My last day touring Osaka (大阪) was spent in Tsutenkaku (通天閣). I was told that it was a “shady” place, but compared to American cities it was extremely safe. I mean, I saw a lot of homeless people, but I can’t equate that to crime. I walked around the neighborhood a bit, but I was told by my friend’s parents that Spa World, which is in the center of Tsutenkaku (通天閣), is a must. Spa World is a huge onsen facility.
An onsen (温泉) is a traditional Japanese bath where everyone gets naked and you sit in a boiling pool that’s suppose to be relaxing. At Spa World, it has about 7 floors and two of the floors have various spa pools. The men’s section was the European floor this month. The women’s section was the Oriental floor. The European floor had about 4 pools and 4 saunas that reflected European styles of baths. At first, I was a bit hesitant about going to an onsen (温泉), because I didn’t want to get naked with everyone, that’s sick. However, I gained the courage and once I got to the locker room, I didn’t think it was that bad at all. In fact, it was kind of liberating (cliché) to be naked and in front of people. I know that sounds weird, but it’s the truth. Each of the pools and saunas were so relaxing. I guess the only part that put me off was that I was the only foreigner and a lot of people stared at me. I get stares when I’m clothed, but it seemed like it skyrocketed once I was in my birthday suit. I believe it was stares of curiosity, but it was a bit uncomfortable. It wasn’t going to ruin my relaxing, so I ignored it the best I coul

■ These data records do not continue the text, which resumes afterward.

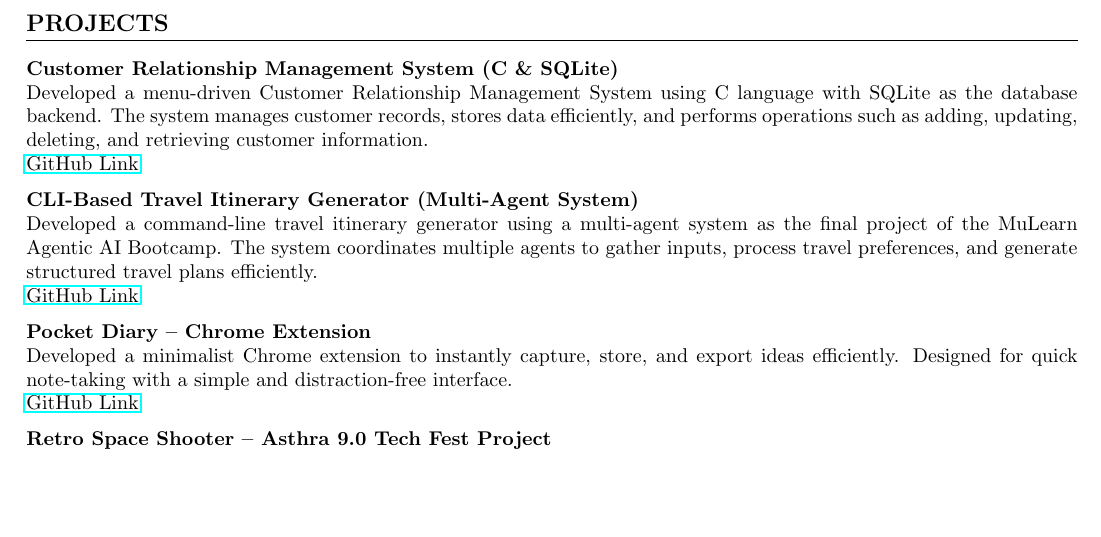
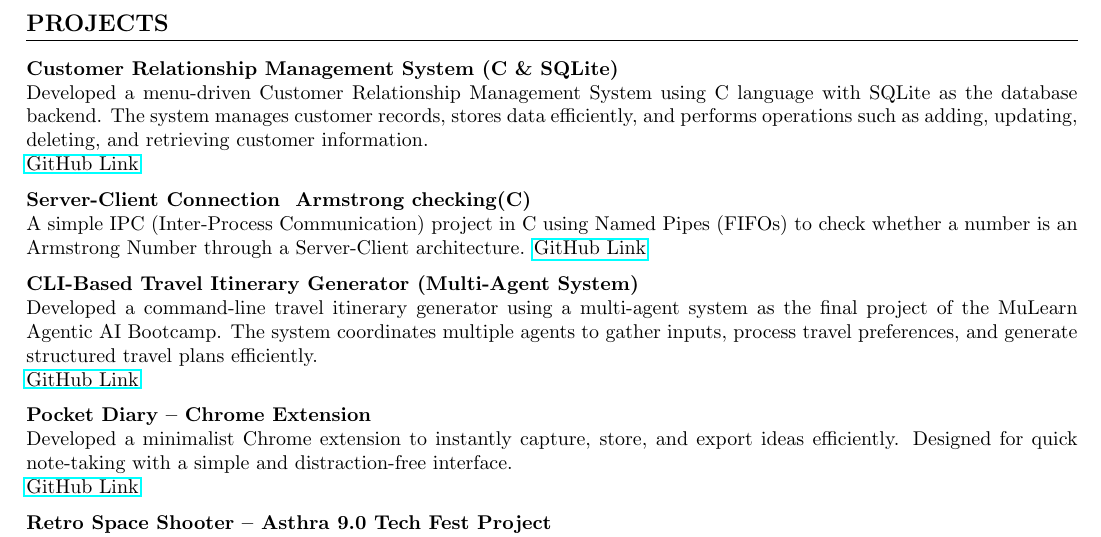
Before and after one commit to deon-george/Resume, a LaTeX document (deonGeorge.tex): part of page 2 of 2, cut so that both start at the same text, the shorter picture padded with empty space. Compiled offline with pdfLaTeX.

Commit message:
added server-client project

```diff
--- a/deonGeorge.tex
+++ b/deonGeorge.tex
@@ -101,6 +101,10 @@ St. Antony's Public School, Anakkal
 Developed a menu-driven Customer Relationship Management System using C language with SQLite as the database backend. The system manages customer records, stores data efficiently, and performs operations such as adding, updating, deleting, and retrieving customer information. \\
 \href{https://github.com/deon-george/micro-project_CRMS}{GitHub Link}
 
+\textbf{Server-Client Connection & Armstrong checking(C)} \\
+A simple IPC (Inter-Process Communication) project in C using Named Pipes (FIFOs) to check whether a number is an Armstrong Number through a Server-Client architecture.
+\href{https://github.com/deon-george/Server-Client-ArmstrongChecking}{GitHub Link}
+
 
 \textbf{CLI-Based Travel Itinerary Generator (Multi-Agent System)} \\
 Developed a command-line travel itinerary generator using a multi-agent system as the final project of the MuLearn Agentic AI Bootcamp. The system coordinates multiple agents to gather inputs, process travel preferences, and generate structured travel plans efficiently. \\
```
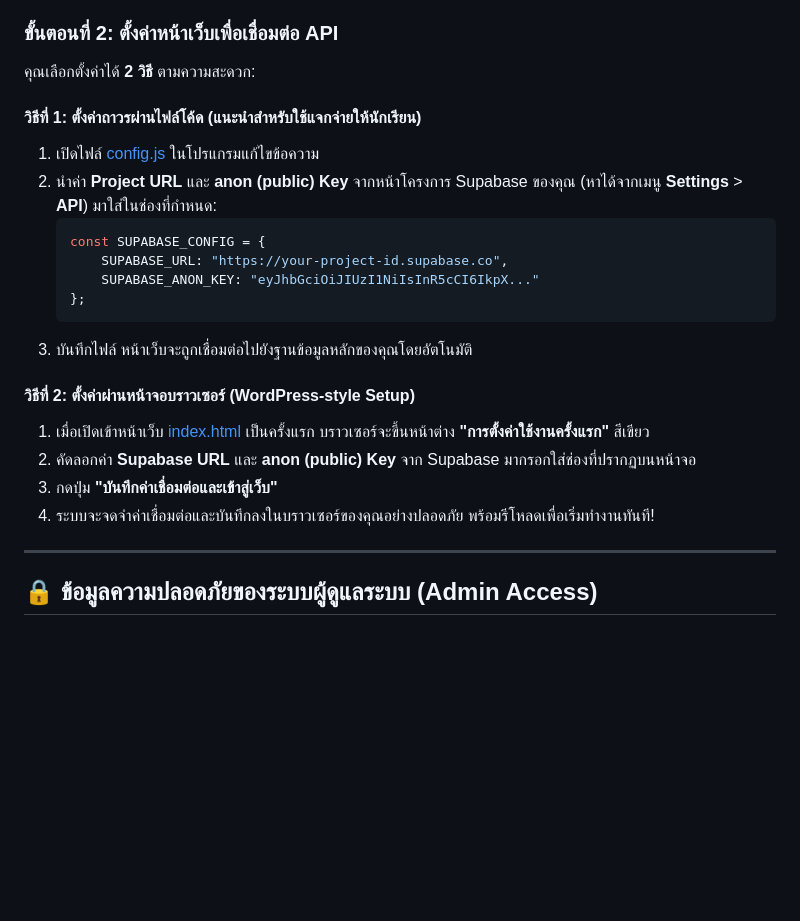
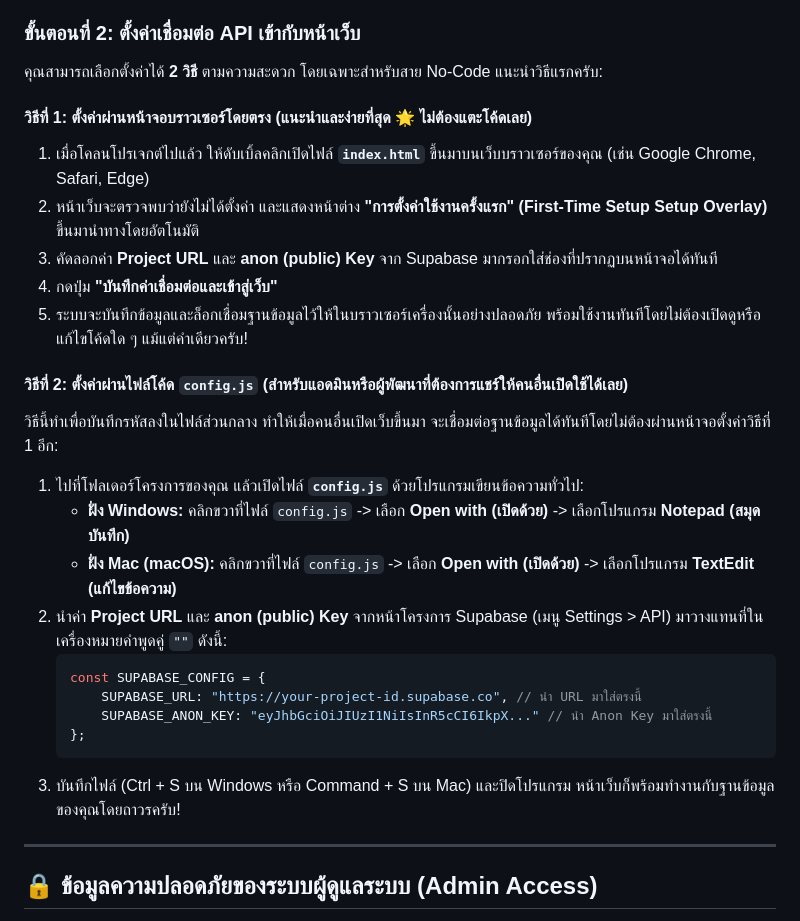
Before and after one commit to project-sy789/School-Club-Registration-System, a Markdown page: README.md, the part around the change. Rendered like a GitHub page; blank space fills up the shorter version.

Commit message:
Update README.md: Restructured installation instructions to prioritize no-code browser setup and add user-friendly Notepad/TextEdit details

````diff
--- a/README.md
+++ b/README.md
@@ -45,25 +45,29 @@
 5. คัดลอกเนื้อหาทั้งหมดจากไฟล์ [supabase/setup_database.sql](supabase/setup_database.sql) ไปวางลงในช่อง SQL Editor แล้วกดปุ่ม **Run** (สัญลักษณ์ปุ่มสีเขียวขวาล่าง)
 6. เมื่อสคริปต์ทำงานเสร็จสิ้น ฐานข้อมูล ตาราง เงื่อนไขความปลอดภัย (RLS) และฟังก์ชัน Stored Procedure ต่าง ๆ จะถูกสร้างขึ้นพร้อมสำหรับเข้าทำงานทันที!
 
-### ขั้นตอนที่ 2: ตั้งค่าหน้าเว็บเพื่อเชื่อมต่อ API
-คุณเลือกตั้งค่าได้ **2 วิธี** ตามความสะดวก:
+### ขั้นตอนที่ 2: ตั้งค่าเชื่อมต่อ API เข้ากับหน้าเว็บ
+คุณสามารถเลือกตั้งค่าได้ **2 วิธี** ตามความสะดวก โดยเฉพาะสำหรับสาย No-Code แนะนำวิธีแรกครับ:
 
-#### วิธีที่ 1: ตั้งค่าถาวรผ่านไฟล์โค้ด (แนะนำสำหรับใช้แจกจ่ายให้นักเรียน)
-1. เปิดไฟล์ [config.js](config.js) ในโปรแกรมแก้ไขข้อความ
-2. นำค่า **Project URL** และ **anon (public) Key** จากหน้าโครงการ Supabase ของคุณ (หาได้จากเมนู **Settings** > **API**) มาใส่ในช่องที่กำหนด:
+#### วิธีที่ 1: ตั้งค่าผ่านหน้าจอบราวเซอร์โดยตรง (แนะนำและง่ายที่สุด 🌟 ไม่ต้องแตะโค้ดเลย)
+1. เมื่อโคลนโปรเจกต์ไปแล้ว ให้ดับเบิ้ลคลิกเปิดไฟล์ **`index.html`** ขึ้นมาบนเว็บบราวเซอร์ของคุณ (เช่น Google Chrome, Safari, Edge)
+2. หน้าเว็บจะตรวจพบว่ายังไม่ได้ตั้งค่า และแสดงหน้าต่าง **"การตั้งค่าใช้งานครั้งแรก" (First-Time Setup Setup Overlay)** ขึ้นมานำทางโดยอัตโนมัติ
+3. คัดลอกค่า **Project URL** และ **anon (public) Key** จาก Supabase มากรอกใส่ช่องที่ปรากฏบนหน้าจอได้ทันที
+4. กดปุ่ม **"บันทึกค่าเชื่อมต่อและเข้าสู่เว็บ"**
+5. ระบบจะบันทึกข้อมูลและล็อกเชื่อมฐานข้อมูลไว้ให้ในบราวเซอร์เครื่องนั้นอย่างปลอดภัย พร้อมใช้งานทันทีโดยไม่ต้องเปิดดูหรือแก้ไขโค้ดใด ๆ แม้แต่คำเดียวครับ!
+
+#### วิธีที่ 2: ตั้งค่าผ่านไฟล์โค้ด `config.js` (สำหรับแอดมินหรือผู้พัฒนาที่ต้องการแชร์ให้คนอื่นเปิดใช้ได้เลย)
+วิธีนี้ทำเพื่อบันทึกรหัสลงในไฟล์ส่วนกลาง ทำให้เมื่อคนอื่นเปิดเว็บขึ้นมา จะเชื่อมต่อฐานข้อมูลได้ทันทีโดยไม่ต้องผ่านหน้าจอตั้งค่าวิธีที่ 1 อีก:
+1. ไปที่โฟลเดอร์โครงการของคุณ แล้วเปิดไฟล์ **`config.js`** ด้วยโปรแกรมเขียนข้อความทั่วไป:
+   * **ฝั่ง Windows:** คลิกขวาที่ไฟล์ `config.js` -> เลือก **Open with (เปิดด้วย)** -> เลือกโปรแกรม **Notepad (สมุดบันทึก)**
+   * **ฝั่ง Mac (macOS):** คลิกขวาที่ไฟล์ `config.js` -> เลือก **Open with (เปิดด้วย)** -> เลือกโปรแกรม **TextEdit (แก้ไขข้อความ)**
+2. นำค่า **Project URL** และ **anon (public) Key** จากหน้าโครงการ Supabase (เมนู Settings > API) มาวางแทนที่ในเครื่องหมายคำพูดคู่ `""` ดังนี้:
    ```javascript
    const SUPABASE_CONFIG = {
-       SUPABASE_URL: "https://your-project-id.supabase.co",
-       SUPABASE_ANON_KEY: "eyJhbGciOiJIUzI1NiIsInR5cCI6IkpX..."
+       SUPABASE_URL: "https://your-project-id.supabase.co", // นำ URL มาใส่ตรงนี้
+       SUPABASE_ANON_KEY: "eyJhbGciOiJIUzI1NiIsInR5cCI6IkpX..." // นำ Anon Key มาใส่ตรงนี้
    };
    ```
-3. บันทึกไฟล์ หน้าเว็บจะถูกเชื่อมต่อไปยังฐานข้อมูลหลักของคุณโดยอัตโนมัติ
-
-#### วิธีที่ 2: ตั้งค่าผ่านหน้าจอบราวเซอร์ (WordPress-style Setup)
-1. เมื่อเปิดเข้าหน้าเว็บ [index.html](index.html) เป็นครั้งแรก บราวเซอร์จะขึ้นหน้าต่าง **"การตั้งค่าใช้งานครั้งแรก"** สีเขียว
-2. คัดลอกค่า **Supabase URL** และ **anon (public) Key** จาก Supabase มากรอกใส่ช่องที่ปรากฏบนหน้าจอ
-3. กดปุ่ม **"บันทึกค่าเชื่อมต่อและเข้าสู่เว็บ"**
-4. ระบบจะจดจำค่าเชื่อมต่อและบันทึกลงในบราวเซอร์ของคุณอย่างปลอดภัย พร้อมรีโหลดเพื่อเริ่มทำงานทันที!
+3. บันทึกไฟล์ (Ctrl + S บน Windows หรือ Command + S บน Mac) และปิดโปรแกรม หน้าเว็บก็พร้อมทำงานกับฐานข้อมูลของคุณโดยถาวรครับ!
 
 ---
 
````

Osaka (大阪) was a great city. It had cheap and delicious food, a great spa, and interesting places. I think the most enjoyable part of being in Osaka (大阪) was that I got to spend it with my friend and her family. Also, her family was kind enough to let me stay a little longer, so I wouldn’t have to stay at another hostel in Kyoto (京都). I can’t thank them enough. Osaka (大阪) sight-seeing was done and I was off to Kyoto (京都).